More than 440,000 people are in dire need of emergency humanitarian assistance after being displaced from Khyber Agency, said a statement issued by Oxfam GB here on Friday. Since January, security operation against non-state armed groups in Khyber-Pakhtunkhwa (K-P) have prompted mass displacement.
A recent influx of 63,000 displaced families- bringing the total to almost half a million people - into districts of K-P, has sparked concerns among international and national NGOs in Pakistan.
To this end, The Pakistan Humanitarian Forum (PHF) and the National Humanitarian Network are calling for financial support from the government and donor agencies to ensure the needs of the displaced persons are met.

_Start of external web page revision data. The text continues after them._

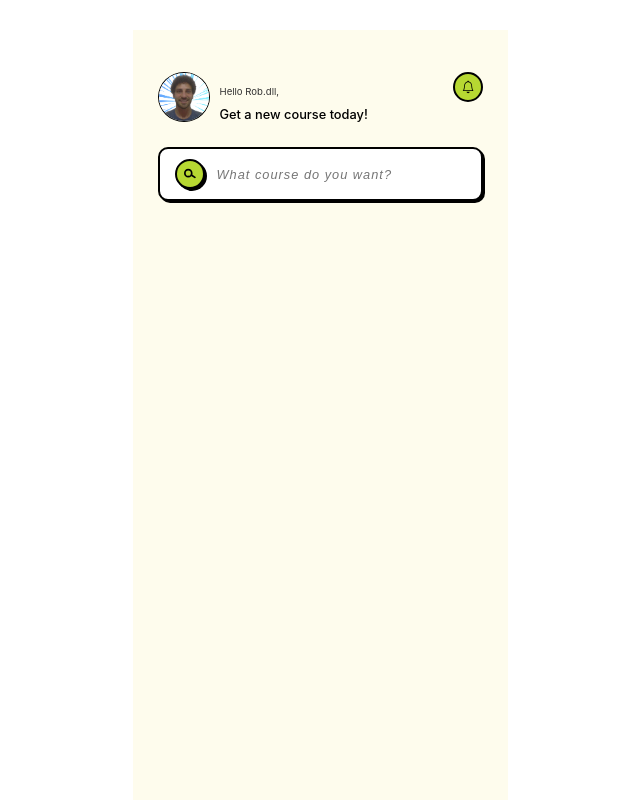
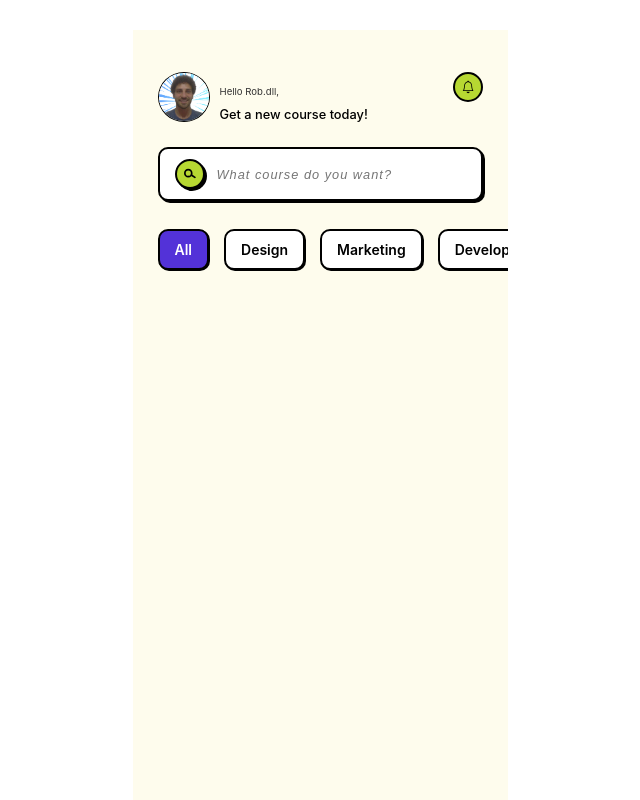
Before and after one commit to robdll/neobrutalist-courseshop, a Next.js app: page / in a window 1280 px wide. Shown: the whole page, without its empty margins (320-960 px from the left). Built offline with nearby package versions, Linux system fonts and the light colour scheme.

Commit message:
import category

```diff
--- a/pages/index.js
+++ b/pages/index.js
@@ -2,7 +2,7 @@ import styles from "../styles/Home.module.scss";
 import Seo from "../components/Seo";
 import AppNav from "../components/AppNav";
 import AppSearch from "../components/AppSearch";
-// import Categories from "../components/Categories";
+import Categories from "../components/Categories";
 // import Featured from "../components/Featured";
 // import Releases from "../components/Releases";
 
@@ -13,8 +13,8 @@ export default function Home() {
       <main className={styles.main}>
         <AppNav />
         <AppSearch />
+        <Categories />
         {/*
-        <Categories />
         <Featured />
         <Releases />
         */}
```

As per the government’s estimates, the situation of IDPs could last up to six months while the humanitarian community forecasts that the families would not be able to return until 2013. Oxfam further reports that 20,000 more families could be expected to be displaced as the conflict spreads to other parts of K-P.
Registered people are struggling to find shelter, while some are placed with host communities. Only 10% of these displaced families have settled in Jalozai Internally Displaced Persons (IDP) camp, where the registered displaced have access to basic necessities such as food, shelter and essential healthcare services.
PHF Chairperson Aine Fay said that nearly half of families displaced are unregistered, which excluded them from receiving any aid. Over 40% of families struggle to find shelter and about 80% of families assessed said they have little or no access to healthcare or medicines and are dependent on the minimal income earned by men securing work as daily wage labourers.
Children account for half of the displacement figures. Assessments revealed that 12% of the displaced are under the age of two while 16% are less than five years old.
The situation raises serious concerns for their security, health and wellbeing, the statement added. About 13% of children are already said to be suffering from psychological distress.
Save the Children Country Director David Wright said that many children will engage in hazardous occupations such as
helping hands at workshops and teahouses or worst still as beggars and garbage pickers. Putting these children back in school is
the best hope for their future.
NHN and PHF has called for the local government to issue notification to District Education Officers to admit children to the schools available in host communities to the full capacity possible putting aside usual requirements for certificates or an ID cards.
PHF and NHN are also calling for the start of registration and distribution of aid outside of Jalozai IDP camp, where the vast majority of IDPs have settled.
Published in The Express Tribune, April 28th, 2012.